James Little invaded the U.S. Capitol on Jan. 6, 2021, to prevent Congress from certifying Joe Biden’s victory over Donald Trump. He later pleaded guilty but remains unrepentant, insisting that he engaged in a “patriotic” protest that was hijacked by antifa, Black Lives Matter, and Capitol Police as part of a “setup” to entrap Trump supporters. In light of his criminal conduct and ongoing lack of remorse, U.S. District Judge Royce Lamberth sentenced Little to 60 days in prison and three years of probation. He appealed, asserting that this penalty was illegal. On Friday, the U.S. Court of Appeals for the District of Columbia Circuit agreed by a 2–1 vote, vacating his sentence.

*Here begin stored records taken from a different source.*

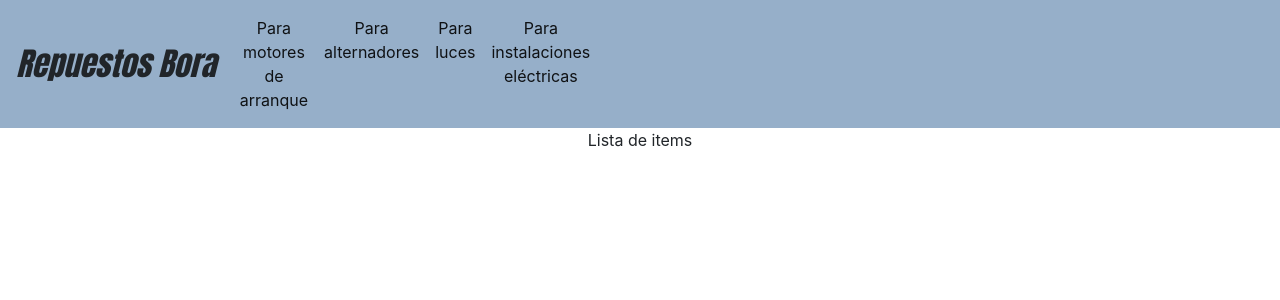
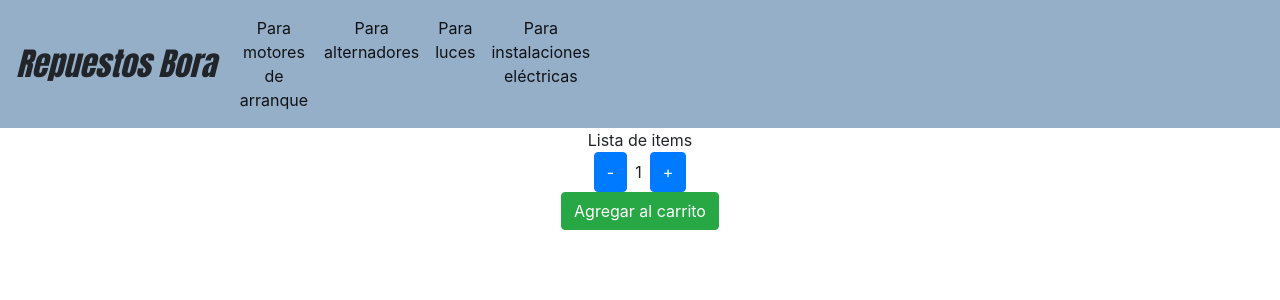
Before and after one commit to MaxiBorachoc/Repuestos-Borachoc, a React (Create React App) app: page / in a window 1280 px wide. Shown: the top 300 px of the page. Built offline with nearby package versions, Linux system fonts and the light colour scheme.

Commit message:
desafio5

```diff
--- a/src/App.js
+++ b/src/App.js
@@ -1,6 +1,7 @@
 import './App.css';
 import {NavBar} from './components/navbar';
 import {ItemListContainer} from './components/ItemListContainer';
+
 
 
 function App() {
@@ -8,6 +9,7 @@ function App() {
     <div className="App">
       <NavBar/>
       <ItemListContainer/>
+
     </div>
   );
 }
--- /dev/null
+++ b/src/components/ItemCount.js
@@ -0,0 +1,32 @@
+import React, {useState} from 'react';
+
+
+export const ItemCount=({stock, initial, onAdd})=>{
+  const [contador, setContador]= useState(initial);
+
+
+
+
+  const suma = ()=>{
+    setContador(contador+1);
+  };
+  const resta=()=>{
+    setContador(contador-1);
+  };
+
+
+
+  return <div>
+    <div className="d-flex flex-row justify-content-center">
+    <button disabled={contador<=0} onClick={resta} type="button" class="btn btn-primary">-</button>
+    <div className="d-inline-flex p-2 bd-highlight">{contador}</div>
+    <button disabled={contador>=10} onClick={suma} type="button" class="btn btn-primary">+</button>
+    </div>
+    <div>
+      <button type="button" className="btn btn-success">Agregar al carrito</button>
+    </div>
+  </div>
+
+
+
+}
--- a/src/components/ItemListContainer.js
+++ b/src/components/ItemListContainer.js
@@ -1,5 +1,12 @@
 import React from 'react';
+import {ItemCount} from './ItemCount'
 
 export const ItemListContainer= () =>{
-  return <div>Lista de items</div>
+  return <div>Lista de items
+
+<ItemCount stock={10} initial={1}>
+
+</ItemCount>
+  </div>
+
 }
```
Also changed, not shown: src/components/navbar.js (+0 -11 lines), src/App.css (line endings or trailing spaces).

The D.C. Circuit’s decision is, on its face, a win for Little and others like him. It throws a surprise wrench into the Department of Justice’s prosecution strategy for low-level rioters while stripping judges of the ability to impose a stint behind bars followed by long-term supervision. But the decision, if upheld, may prove to be a Pyrrhic victory for some number of Jan. 6 defendants whom it ostensibly benefits. That’s because, by abolishing the flexibility of a split sentence, it may well lead to more prison time rather than less—the opposite of what Little and his fellow rioters seek. Still, the decision could be a disaster for the DOJ, which relied on the split-sentence possibility when making many decisions to offer plea deals to the people who stormed the Capitol on Jan. 6. If those sentences are now overturned, dozens—maybe hundreds—of Jan. 6 rioters will essentially be let off the hook for their crimes. [Continue reading…]